ArriveCan was designed as a tool for travellers to upload their mandatory health information in relation to COVID-19 measures. It was expanded to allow users to answer customs and immigration questions up to 72 hours before flying into Canada.
While the government has announced that use of the app is no longer mandatory as of Sept. 30, it will continue to exist as a voluntary option.
A Globe and Mail analysis of federal contracts related to the ArriveCan app found that in addition to the higher price tag, the company that received the most federal work on the app – GCstrategies – has fewer than five employees. The Ottawa-area company told The Globe it is working with more than a dozen federal departments and delivers on its contracts through the use of more than 75 subcontractors. Neither the company nor the government will reveal the identity of the subcontractors, saying it is confidential third-party information.
Several tech leaders have told The Globe they question why the government would turn to such a company, rather than working directly with a Canadian firm that specializes in building apps.
The Globe reported Thursday that several Canadian tech leaders with experience building apps for major corporate clients said the $54-million price tag is outrageous and that most apps are built for less than $1-million.
Conservative MPs raised the tech leaders’ concerns about the app’s cost on several occasions during Friday’s Question Period in the House of Commons.

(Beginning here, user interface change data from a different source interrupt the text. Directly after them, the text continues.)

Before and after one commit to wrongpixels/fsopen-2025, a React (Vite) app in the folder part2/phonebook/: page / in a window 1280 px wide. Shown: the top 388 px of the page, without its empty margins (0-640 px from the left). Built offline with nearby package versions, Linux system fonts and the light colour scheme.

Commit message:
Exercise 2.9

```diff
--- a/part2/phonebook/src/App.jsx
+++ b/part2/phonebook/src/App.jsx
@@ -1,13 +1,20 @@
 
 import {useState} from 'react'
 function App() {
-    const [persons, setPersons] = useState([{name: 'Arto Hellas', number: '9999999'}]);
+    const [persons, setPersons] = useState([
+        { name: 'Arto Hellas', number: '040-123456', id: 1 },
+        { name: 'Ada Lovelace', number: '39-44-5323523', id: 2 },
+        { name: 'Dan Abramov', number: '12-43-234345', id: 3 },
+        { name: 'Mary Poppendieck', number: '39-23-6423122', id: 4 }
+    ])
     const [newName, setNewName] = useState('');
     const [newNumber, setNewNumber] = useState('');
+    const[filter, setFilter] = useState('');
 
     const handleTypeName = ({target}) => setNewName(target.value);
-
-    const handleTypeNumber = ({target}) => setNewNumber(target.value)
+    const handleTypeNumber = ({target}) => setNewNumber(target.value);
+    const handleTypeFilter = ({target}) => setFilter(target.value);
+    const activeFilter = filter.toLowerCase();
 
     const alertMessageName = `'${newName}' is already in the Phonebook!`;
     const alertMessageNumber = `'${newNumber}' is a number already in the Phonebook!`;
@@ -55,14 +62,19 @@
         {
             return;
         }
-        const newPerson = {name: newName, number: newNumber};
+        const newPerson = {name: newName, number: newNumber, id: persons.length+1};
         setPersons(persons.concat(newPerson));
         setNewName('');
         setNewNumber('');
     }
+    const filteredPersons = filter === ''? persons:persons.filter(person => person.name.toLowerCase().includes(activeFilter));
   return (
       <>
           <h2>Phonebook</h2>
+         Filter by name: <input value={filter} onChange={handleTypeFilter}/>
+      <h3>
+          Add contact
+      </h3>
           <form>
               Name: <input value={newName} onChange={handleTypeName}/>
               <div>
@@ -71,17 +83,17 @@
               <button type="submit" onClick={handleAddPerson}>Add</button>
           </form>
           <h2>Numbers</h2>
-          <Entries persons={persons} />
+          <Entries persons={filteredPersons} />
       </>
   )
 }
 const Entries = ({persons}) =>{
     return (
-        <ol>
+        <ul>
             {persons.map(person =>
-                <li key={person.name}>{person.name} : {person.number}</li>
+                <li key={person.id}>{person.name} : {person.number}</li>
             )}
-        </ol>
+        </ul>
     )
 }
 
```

“What Canadians need is an about face from the Liberal government on its wasting of Canadian tax dollars, like it did on the $54-million ArriveCan app that tech experts are confounded by it costing more than a low seven figures at worst,” said Conservative MP Michael Barrett. “If Canadian tech experts do not know why it spent this much money, what we want to know, what Canadians want to know, is which Liberal insiders got rich on these contracts?”
Answering on behalf of the government, Liberal MP Anthony Housefather, who is parliamentary secretary to the Minister of Public Services and Procurement, defended the spending and said the cost covered a range of expenses.
“I will make no apology for an app that saved the lives of tens of thousands of Canadians. This was part of a global health strategy in order to protect Canadians,” he said. “Where the honourable member insinuated the price was entirely related to developing the app, that price related to development, accessibility, support, maintenance and multiple different contracts. It was not related just to the development of the app.”
NDP Leader Jagmeet Singh issued a statement on Twitter Friday describing the $54-million price tag as “beyond outrageous.”
“Where did the $54 million money go? And most importantly who profited from it?” he asked.